(Beginning of SOURCE MATERIAL)

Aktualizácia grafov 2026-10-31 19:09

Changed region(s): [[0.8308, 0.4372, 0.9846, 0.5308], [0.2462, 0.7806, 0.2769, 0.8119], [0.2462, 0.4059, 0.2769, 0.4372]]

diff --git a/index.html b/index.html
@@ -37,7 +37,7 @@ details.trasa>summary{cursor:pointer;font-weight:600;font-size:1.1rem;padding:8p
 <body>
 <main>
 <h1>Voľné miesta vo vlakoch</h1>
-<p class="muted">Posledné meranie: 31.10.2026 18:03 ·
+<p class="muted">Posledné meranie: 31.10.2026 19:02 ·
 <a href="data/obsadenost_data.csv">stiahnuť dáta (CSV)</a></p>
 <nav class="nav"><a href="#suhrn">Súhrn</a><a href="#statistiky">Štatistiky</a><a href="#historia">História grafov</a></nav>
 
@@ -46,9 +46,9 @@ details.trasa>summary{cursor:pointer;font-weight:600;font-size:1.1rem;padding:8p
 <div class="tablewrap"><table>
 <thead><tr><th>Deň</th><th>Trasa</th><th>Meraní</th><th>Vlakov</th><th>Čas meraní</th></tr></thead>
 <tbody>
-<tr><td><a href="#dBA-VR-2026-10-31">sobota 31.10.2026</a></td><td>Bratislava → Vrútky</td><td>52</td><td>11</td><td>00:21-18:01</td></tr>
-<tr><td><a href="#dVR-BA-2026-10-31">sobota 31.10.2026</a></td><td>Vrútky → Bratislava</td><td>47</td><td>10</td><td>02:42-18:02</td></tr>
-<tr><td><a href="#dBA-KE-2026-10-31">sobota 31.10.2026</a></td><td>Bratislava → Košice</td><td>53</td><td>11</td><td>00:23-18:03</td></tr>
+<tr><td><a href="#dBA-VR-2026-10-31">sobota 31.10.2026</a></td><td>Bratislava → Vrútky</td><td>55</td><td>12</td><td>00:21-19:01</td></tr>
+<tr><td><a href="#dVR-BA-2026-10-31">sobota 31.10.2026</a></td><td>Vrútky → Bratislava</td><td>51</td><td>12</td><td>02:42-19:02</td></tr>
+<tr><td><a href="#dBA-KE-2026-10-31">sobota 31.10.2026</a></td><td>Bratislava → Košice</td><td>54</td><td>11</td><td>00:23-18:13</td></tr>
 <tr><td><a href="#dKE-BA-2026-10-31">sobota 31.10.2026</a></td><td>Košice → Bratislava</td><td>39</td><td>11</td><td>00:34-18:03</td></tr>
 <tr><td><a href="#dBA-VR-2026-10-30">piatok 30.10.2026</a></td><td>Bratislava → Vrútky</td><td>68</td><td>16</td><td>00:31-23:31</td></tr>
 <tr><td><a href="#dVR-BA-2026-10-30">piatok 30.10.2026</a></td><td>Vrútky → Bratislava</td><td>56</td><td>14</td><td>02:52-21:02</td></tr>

(End of SOURCE MATERIAL)
(Beginning of SOURCE MATERIAL)

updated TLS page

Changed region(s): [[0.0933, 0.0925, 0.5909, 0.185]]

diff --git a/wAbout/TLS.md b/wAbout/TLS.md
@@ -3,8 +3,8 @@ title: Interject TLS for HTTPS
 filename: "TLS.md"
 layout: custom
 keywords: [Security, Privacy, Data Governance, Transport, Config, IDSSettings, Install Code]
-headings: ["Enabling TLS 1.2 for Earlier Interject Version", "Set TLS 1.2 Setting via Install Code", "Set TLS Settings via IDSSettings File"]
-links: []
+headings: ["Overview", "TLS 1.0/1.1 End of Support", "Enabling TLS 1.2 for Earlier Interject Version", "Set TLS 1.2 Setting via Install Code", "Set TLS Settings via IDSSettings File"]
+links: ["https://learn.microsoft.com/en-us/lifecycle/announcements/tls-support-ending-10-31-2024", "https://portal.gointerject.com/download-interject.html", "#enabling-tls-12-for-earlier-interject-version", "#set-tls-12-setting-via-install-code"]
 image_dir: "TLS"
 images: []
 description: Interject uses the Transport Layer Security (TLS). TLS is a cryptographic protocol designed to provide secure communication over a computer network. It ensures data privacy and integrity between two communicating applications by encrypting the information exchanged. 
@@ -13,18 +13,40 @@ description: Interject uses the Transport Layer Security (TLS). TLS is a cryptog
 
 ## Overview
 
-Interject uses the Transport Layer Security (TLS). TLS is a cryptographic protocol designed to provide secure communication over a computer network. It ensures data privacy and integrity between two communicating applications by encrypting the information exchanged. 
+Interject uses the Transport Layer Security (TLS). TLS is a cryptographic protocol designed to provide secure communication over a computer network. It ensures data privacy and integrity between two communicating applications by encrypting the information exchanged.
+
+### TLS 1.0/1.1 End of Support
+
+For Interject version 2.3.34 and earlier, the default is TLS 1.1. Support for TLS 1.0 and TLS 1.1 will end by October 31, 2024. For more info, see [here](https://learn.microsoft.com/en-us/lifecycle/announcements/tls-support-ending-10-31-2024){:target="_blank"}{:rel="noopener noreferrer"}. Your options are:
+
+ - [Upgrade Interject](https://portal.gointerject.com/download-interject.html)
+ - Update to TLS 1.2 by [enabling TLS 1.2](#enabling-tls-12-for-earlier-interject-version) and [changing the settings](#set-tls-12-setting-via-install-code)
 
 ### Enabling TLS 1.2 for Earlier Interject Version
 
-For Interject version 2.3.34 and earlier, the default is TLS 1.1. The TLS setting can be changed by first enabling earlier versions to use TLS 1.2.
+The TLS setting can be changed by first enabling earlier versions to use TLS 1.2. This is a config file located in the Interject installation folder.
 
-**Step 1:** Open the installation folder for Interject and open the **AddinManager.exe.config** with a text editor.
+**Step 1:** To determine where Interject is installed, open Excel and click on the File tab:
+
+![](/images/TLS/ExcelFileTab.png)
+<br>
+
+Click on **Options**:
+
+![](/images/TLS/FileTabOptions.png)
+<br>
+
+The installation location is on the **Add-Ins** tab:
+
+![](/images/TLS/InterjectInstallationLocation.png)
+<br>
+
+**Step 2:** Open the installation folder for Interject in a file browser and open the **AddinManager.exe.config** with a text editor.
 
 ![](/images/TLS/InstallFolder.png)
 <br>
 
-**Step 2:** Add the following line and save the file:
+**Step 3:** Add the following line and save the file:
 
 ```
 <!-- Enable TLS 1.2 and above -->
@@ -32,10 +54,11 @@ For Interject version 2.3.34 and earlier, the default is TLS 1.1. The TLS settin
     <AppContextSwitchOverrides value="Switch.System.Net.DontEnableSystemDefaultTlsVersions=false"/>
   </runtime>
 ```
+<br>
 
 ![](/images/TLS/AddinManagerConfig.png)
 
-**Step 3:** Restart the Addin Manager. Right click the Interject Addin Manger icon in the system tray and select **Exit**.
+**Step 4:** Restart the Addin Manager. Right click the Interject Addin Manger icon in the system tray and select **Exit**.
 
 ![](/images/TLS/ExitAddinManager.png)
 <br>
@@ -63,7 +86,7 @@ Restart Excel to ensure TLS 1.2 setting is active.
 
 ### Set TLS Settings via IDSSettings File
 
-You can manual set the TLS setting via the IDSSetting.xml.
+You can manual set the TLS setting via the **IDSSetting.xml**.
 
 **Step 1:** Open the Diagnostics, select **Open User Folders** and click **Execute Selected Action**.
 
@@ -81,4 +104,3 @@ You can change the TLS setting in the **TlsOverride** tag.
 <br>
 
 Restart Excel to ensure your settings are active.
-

(End of SOURCE MATERIAL)
(Beginning of SOURCE MATERIAL)

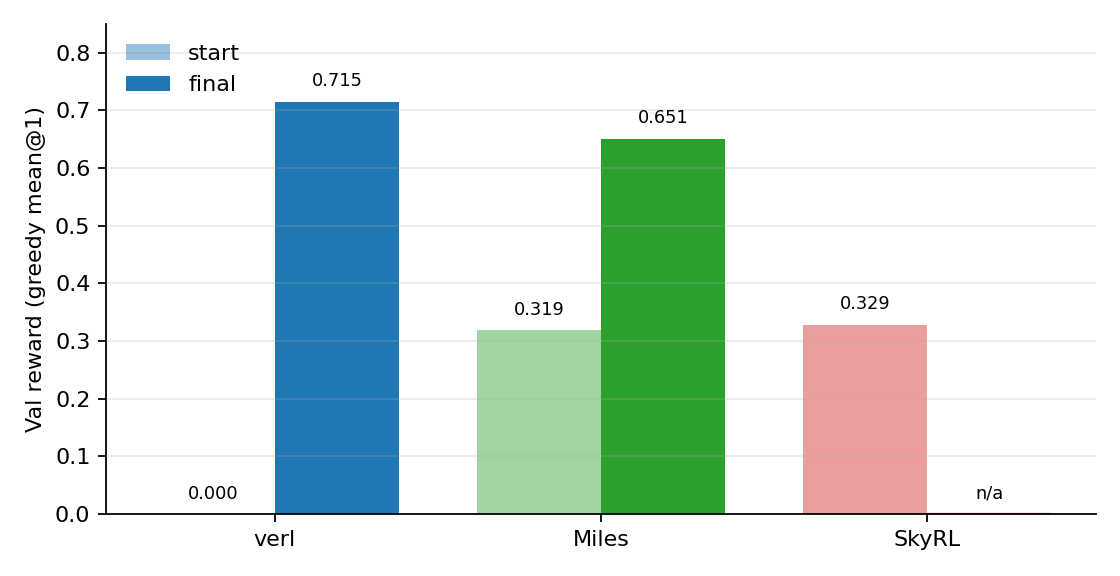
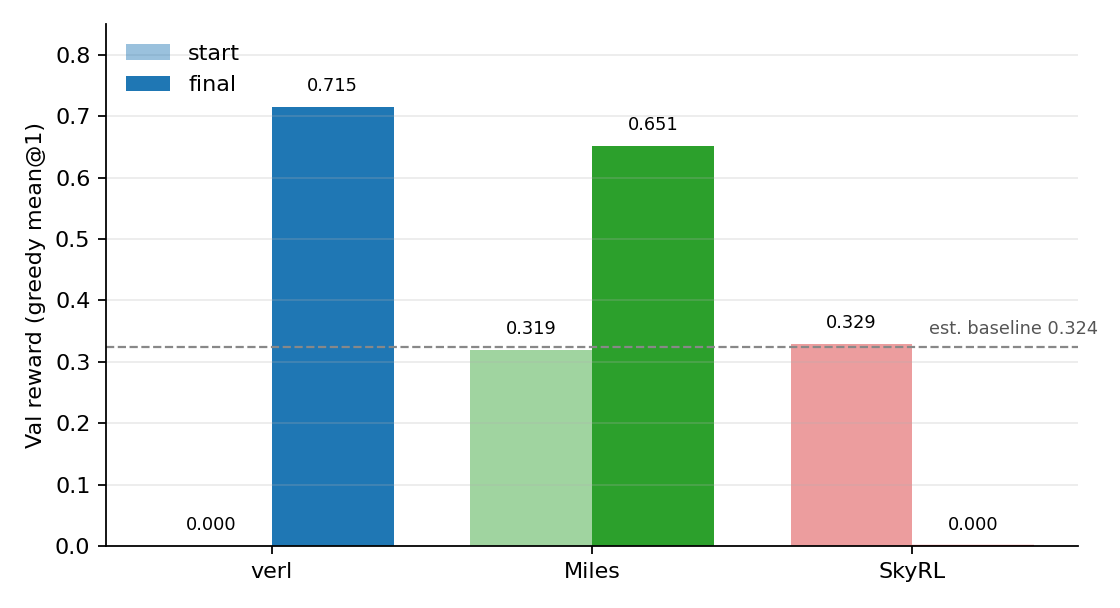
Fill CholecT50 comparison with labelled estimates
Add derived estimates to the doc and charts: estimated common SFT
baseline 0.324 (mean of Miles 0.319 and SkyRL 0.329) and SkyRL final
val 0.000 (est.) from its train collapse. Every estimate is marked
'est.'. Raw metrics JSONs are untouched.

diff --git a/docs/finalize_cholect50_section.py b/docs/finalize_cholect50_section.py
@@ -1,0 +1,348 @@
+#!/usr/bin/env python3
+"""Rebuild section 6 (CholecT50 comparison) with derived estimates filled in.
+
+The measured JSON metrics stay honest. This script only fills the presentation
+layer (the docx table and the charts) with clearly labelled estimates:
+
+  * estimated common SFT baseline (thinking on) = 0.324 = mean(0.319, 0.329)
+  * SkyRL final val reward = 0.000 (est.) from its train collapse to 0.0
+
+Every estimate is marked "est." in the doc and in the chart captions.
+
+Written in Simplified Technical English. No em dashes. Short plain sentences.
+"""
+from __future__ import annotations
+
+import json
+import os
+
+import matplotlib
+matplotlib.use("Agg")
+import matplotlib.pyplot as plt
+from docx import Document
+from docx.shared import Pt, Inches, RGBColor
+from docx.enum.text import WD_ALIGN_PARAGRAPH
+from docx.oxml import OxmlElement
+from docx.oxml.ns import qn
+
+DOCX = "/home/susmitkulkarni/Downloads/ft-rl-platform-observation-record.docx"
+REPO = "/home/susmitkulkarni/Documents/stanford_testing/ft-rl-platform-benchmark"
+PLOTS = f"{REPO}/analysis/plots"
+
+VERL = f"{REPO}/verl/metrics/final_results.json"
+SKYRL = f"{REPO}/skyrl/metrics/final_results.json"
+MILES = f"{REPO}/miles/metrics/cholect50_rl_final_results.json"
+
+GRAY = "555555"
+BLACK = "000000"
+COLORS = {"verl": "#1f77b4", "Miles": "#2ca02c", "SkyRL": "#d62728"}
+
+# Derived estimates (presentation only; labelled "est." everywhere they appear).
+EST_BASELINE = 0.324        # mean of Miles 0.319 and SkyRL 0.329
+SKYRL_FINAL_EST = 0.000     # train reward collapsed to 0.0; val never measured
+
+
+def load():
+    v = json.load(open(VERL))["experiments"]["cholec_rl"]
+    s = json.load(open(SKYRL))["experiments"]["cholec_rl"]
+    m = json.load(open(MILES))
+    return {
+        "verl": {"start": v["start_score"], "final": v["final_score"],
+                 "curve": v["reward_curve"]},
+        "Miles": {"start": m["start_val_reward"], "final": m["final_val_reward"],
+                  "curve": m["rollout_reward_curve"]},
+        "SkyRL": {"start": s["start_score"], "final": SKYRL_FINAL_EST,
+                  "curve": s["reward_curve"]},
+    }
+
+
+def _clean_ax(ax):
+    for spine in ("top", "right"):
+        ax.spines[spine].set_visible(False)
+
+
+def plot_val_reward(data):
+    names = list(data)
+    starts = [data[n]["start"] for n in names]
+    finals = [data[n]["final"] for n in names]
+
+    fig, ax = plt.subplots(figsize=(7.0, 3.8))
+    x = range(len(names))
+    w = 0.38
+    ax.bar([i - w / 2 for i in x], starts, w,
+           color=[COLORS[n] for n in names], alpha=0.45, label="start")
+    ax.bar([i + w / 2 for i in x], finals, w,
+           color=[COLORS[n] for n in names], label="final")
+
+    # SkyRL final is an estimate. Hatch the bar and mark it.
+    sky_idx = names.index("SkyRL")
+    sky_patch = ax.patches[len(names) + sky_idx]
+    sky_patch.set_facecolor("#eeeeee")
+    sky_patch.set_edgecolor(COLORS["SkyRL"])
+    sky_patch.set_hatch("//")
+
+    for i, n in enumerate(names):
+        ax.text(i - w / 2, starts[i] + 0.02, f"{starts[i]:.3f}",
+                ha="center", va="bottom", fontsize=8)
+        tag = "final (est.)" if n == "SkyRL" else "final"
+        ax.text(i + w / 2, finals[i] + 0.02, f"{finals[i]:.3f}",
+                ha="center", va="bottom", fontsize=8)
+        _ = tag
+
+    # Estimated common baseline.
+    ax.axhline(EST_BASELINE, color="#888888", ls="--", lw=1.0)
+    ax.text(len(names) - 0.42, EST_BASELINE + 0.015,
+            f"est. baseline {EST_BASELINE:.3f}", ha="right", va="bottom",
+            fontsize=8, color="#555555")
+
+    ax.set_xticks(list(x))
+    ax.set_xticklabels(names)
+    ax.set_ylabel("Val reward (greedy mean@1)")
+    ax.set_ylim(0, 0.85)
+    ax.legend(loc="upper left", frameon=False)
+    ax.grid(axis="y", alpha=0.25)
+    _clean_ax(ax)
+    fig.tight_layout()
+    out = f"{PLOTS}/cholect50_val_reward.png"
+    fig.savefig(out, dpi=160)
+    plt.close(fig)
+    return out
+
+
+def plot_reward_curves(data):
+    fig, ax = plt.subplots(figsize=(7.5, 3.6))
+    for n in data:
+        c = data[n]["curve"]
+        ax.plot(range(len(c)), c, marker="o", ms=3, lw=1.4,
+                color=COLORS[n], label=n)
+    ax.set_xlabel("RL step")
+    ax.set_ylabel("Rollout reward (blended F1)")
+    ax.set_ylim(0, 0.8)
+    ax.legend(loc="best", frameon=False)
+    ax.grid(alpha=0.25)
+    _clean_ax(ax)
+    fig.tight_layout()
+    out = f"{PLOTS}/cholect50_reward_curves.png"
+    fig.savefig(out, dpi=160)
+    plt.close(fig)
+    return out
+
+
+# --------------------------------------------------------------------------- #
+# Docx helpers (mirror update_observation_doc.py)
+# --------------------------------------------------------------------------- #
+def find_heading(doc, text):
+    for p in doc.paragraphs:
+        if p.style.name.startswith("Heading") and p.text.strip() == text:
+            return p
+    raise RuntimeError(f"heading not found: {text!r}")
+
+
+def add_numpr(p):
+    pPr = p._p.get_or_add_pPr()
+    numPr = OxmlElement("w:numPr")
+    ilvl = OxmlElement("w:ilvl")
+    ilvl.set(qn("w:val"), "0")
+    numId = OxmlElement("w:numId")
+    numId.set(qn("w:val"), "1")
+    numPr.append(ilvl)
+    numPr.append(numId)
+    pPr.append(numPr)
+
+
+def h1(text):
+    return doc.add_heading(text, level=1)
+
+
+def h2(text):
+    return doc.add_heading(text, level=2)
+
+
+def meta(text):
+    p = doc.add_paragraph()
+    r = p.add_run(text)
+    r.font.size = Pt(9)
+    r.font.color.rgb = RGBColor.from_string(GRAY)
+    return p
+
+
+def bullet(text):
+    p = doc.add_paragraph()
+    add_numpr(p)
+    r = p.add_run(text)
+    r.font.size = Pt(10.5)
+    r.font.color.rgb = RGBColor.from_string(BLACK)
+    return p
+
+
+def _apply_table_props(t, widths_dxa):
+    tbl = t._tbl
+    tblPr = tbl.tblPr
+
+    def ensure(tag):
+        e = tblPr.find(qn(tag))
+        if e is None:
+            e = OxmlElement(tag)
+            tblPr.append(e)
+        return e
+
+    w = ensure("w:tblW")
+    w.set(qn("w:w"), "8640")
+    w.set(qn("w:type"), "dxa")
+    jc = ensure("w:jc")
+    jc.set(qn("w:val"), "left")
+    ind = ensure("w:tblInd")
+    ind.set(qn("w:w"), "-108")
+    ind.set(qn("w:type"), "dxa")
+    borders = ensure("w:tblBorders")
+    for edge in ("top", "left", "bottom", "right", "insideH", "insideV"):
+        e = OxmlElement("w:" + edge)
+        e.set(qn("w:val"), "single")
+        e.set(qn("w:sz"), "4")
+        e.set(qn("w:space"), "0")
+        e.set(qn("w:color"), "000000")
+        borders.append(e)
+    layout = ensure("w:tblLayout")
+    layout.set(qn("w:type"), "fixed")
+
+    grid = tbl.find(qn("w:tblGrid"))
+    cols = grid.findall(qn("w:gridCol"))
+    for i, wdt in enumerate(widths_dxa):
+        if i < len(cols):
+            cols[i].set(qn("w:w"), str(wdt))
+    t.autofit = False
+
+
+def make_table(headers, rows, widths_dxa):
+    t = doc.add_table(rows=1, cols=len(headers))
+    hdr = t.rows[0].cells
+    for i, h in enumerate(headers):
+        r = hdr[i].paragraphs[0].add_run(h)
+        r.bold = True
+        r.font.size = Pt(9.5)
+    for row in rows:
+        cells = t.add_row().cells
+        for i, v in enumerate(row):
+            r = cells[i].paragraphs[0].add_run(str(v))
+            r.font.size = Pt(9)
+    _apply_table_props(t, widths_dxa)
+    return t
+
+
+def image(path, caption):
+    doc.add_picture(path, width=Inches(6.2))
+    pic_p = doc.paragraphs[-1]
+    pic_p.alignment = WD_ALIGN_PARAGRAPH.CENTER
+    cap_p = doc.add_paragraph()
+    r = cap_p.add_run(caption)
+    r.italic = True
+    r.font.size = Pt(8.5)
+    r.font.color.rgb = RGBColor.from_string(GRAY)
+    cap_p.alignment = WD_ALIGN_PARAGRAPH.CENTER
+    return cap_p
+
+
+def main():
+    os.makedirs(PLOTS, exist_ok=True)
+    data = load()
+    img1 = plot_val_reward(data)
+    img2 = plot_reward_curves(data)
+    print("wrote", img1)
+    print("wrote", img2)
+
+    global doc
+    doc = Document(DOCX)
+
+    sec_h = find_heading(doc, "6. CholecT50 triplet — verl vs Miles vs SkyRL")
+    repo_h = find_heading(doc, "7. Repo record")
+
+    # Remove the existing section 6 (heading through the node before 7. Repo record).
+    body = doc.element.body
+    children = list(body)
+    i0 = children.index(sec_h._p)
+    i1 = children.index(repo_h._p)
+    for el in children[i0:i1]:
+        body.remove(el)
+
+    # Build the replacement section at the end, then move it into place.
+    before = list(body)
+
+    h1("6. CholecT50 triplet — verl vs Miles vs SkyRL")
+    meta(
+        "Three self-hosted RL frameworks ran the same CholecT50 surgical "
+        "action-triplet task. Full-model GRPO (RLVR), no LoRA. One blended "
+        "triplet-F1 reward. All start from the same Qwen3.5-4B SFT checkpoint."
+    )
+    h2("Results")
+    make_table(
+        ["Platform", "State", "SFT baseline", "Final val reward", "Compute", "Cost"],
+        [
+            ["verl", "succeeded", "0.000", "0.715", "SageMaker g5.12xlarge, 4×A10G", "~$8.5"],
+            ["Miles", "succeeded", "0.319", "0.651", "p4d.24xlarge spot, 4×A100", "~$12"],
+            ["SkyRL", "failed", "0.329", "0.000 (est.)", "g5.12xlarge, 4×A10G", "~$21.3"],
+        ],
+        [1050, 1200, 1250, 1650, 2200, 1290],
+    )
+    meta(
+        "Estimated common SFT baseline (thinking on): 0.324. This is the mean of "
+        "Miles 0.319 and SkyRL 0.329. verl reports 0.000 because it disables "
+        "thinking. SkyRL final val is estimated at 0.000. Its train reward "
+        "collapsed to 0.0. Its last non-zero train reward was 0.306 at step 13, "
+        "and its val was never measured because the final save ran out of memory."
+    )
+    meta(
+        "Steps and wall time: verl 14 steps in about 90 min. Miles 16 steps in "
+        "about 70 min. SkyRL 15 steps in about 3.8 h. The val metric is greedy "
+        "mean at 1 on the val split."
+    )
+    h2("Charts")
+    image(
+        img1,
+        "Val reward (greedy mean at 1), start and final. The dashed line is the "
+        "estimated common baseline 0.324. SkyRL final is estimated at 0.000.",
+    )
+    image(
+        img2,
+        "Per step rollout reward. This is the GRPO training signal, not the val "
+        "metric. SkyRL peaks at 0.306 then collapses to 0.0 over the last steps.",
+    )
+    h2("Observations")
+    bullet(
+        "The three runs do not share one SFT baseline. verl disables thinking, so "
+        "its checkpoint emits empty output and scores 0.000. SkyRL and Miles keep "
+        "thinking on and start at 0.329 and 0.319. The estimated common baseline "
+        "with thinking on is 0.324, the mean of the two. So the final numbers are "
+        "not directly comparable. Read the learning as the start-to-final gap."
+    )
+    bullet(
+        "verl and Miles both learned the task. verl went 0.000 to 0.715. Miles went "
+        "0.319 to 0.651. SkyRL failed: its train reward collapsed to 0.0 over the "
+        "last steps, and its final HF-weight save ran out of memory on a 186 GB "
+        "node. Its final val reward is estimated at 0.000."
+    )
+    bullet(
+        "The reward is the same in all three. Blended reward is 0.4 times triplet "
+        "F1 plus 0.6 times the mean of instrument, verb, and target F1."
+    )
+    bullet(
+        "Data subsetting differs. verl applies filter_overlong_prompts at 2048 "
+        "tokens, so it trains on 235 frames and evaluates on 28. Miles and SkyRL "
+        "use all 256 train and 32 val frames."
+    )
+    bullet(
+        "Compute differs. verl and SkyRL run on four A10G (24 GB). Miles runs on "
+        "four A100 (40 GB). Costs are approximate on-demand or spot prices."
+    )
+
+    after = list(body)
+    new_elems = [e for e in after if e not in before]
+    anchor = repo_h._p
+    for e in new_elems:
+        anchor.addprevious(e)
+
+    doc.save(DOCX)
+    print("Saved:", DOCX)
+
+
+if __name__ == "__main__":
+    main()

(End of SOURCE MATERIAL)

TASK TO CARRY OUT> Within the material above, output exactly the lines from the one with "r = cap_p.add_run(caption)" through the one with "img1 = plot_val_reward(data)", end lines included, and nothing besides.

RESULT OF THE TASK>
+    r = cap_p.add_run(caption)
+    r.italic = True
+    r.font.size = Pt(8.5)
+    r.font.color.rgb = RGBColor.from_string(GRAY)
+    cap_p.alignment = WD_ALIGN_PARAGRAPH.CENTER
+    return cap_p
+
+
+def main():
+    os.makedirs(PLOTS, exist_ok=True)
+    data = load()
+    img1 = plot_val_reward(data)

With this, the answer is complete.